Extracted data:
■ ■ ■ ■ ■ ■ ■

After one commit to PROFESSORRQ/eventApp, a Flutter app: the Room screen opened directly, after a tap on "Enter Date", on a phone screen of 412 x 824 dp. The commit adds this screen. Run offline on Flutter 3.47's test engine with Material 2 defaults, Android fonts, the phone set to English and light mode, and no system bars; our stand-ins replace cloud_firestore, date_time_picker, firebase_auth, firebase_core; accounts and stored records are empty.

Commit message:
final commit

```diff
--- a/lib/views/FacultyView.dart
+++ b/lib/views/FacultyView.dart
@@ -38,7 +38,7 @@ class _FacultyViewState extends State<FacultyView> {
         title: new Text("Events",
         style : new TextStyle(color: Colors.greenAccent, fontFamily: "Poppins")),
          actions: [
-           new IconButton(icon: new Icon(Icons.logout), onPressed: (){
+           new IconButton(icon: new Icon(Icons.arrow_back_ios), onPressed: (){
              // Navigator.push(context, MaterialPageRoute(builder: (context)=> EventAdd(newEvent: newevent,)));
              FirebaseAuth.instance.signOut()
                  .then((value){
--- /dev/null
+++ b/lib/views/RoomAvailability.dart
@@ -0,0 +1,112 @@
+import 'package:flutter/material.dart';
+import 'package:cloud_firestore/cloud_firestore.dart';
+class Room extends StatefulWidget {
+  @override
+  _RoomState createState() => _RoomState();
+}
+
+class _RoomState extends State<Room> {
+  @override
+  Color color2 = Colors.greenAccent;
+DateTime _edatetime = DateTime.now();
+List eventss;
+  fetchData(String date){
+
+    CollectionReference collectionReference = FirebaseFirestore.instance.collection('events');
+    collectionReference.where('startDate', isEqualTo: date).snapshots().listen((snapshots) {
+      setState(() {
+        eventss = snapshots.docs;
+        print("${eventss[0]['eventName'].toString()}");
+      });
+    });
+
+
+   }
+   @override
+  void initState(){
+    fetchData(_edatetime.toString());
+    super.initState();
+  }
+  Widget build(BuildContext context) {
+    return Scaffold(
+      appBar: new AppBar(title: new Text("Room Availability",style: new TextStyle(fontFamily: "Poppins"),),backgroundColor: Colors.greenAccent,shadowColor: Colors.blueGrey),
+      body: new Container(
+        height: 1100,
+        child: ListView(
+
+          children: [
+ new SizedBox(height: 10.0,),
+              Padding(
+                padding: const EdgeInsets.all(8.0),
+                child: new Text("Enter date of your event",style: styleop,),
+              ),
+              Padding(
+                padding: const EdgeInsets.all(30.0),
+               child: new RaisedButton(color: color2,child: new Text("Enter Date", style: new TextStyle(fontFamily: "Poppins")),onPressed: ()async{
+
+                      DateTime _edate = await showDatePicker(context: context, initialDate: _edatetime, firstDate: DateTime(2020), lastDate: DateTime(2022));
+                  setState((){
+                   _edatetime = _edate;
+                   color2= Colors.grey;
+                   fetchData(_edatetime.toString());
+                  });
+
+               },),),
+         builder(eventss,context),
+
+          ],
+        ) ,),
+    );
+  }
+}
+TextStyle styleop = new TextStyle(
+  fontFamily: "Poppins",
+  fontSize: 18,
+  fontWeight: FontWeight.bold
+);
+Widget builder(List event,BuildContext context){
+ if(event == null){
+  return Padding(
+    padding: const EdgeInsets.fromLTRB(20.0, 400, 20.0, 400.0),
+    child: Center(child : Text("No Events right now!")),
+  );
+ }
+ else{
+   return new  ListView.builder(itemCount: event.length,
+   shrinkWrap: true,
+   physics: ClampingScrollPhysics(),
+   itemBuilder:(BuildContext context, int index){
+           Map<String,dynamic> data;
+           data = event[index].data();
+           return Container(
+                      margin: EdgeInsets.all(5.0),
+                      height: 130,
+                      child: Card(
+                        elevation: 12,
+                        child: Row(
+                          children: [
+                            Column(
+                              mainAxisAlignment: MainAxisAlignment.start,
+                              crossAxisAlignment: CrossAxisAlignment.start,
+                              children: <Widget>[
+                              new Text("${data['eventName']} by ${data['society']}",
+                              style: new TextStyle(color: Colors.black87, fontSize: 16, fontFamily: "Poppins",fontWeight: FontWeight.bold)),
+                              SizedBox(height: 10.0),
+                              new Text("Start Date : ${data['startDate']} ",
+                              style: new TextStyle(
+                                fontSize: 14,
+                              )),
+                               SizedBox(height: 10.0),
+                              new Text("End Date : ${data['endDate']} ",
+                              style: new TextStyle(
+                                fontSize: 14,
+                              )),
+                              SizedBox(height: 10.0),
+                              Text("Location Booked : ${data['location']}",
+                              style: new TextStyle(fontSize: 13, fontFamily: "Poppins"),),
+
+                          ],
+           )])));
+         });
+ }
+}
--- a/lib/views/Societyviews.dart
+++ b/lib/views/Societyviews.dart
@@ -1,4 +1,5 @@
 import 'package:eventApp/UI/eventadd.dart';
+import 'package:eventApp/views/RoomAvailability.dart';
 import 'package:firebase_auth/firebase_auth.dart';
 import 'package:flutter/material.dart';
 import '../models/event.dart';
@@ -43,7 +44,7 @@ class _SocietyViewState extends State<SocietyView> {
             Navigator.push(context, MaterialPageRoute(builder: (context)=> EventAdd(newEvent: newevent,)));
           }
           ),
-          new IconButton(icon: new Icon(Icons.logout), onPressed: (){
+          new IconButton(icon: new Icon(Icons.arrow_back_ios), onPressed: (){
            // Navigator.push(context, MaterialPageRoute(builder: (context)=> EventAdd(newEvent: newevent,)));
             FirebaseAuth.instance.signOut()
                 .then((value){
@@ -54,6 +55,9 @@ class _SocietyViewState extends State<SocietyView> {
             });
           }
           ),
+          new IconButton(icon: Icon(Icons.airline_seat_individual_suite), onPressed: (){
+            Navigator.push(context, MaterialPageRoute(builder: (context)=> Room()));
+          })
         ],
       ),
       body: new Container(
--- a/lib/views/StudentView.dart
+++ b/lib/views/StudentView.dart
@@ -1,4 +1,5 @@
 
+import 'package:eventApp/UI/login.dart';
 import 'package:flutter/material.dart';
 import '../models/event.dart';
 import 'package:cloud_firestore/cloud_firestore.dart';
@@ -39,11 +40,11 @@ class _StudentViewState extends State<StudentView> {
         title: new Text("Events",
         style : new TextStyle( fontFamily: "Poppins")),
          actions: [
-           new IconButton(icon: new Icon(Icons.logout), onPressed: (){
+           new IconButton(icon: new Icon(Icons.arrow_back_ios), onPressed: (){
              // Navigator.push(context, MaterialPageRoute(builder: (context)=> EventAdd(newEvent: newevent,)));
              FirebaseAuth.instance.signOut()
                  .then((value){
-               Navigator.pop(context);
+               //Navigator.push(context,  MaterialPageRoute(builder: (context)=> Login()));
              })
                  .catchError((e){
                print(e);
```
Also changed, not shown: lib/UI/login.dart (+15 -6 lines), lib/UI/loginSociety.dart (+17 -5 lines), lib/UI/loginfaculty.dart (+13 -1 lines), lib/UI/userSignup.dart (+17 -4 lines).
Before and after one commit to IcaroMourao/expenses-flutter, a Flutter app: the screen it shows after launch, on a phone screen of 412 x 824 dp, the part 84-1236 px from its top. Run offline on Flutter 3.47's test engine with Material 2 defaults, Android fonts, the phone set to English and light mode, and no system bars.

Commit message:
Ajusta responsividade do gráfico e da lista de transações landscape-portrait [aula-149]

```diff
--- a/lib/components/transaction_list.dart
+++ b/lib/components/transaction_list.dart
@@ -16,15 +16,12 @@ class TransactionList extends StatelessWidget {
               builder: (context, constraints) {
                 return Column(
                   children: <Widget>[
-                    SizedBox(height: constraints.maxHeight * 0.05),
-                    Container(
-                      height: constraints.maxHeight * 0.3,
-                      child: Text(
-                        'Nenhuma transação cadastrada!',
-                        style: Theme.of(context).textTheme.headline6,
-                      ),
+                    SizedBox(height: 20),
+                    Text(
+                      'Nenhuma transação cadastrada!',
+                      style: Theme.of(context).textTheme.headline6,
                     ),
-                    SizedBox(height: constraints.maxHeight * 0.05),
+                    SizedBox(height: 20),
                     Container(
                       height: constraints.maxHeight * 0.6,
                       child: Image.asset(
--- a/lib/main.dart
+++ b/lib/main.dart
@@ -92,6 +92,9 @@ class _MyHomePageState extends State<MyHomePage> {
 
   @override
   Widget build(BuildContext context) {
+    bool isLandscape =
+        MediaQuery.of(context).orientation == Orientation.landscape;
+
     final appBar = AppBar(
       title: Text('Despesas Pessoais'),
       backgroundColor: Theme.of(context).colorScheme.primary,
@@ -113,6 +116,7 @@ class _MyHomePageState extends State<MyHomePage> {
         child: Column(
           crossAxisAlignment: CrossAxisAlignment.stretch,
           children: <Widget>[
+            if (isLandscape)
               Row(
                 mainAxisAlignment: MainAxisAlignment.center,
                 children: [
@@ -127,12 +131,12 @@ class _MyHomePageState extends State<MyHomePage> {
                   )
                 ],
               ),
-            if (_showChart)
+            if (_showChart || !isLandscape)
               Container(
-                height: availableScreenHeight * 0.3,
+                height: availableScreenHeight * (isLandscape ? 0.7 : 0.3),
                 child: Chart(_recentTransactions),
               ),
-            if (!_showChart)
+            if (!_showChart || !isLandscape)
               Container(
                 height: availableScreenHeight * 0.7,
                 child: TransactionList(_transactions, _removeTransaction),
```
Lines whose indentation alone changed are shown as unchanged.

■ ■ ■ ■ ■ ■ ■

Exercise aim: Up to and including the line with "final commit", restate the records above word for word from the very first line.

Written solution:
After one commit to PROFESSORRQ/eventApp, a Flutter app: the Room screen opened directly, after a tap on "Enter Date", on a phone screen of 412 x 824 dp. The commit adds this screen. Run offline on Flutter 3.47's test engine with Material 2 defaults, Android fonts, the phone set to English and light mode, and no system bars; our stand-ins replace cloud_firestore, date_time_picker, firebase_auth, firebase_core; accounts and stored records are empty.

Commit message:
final commit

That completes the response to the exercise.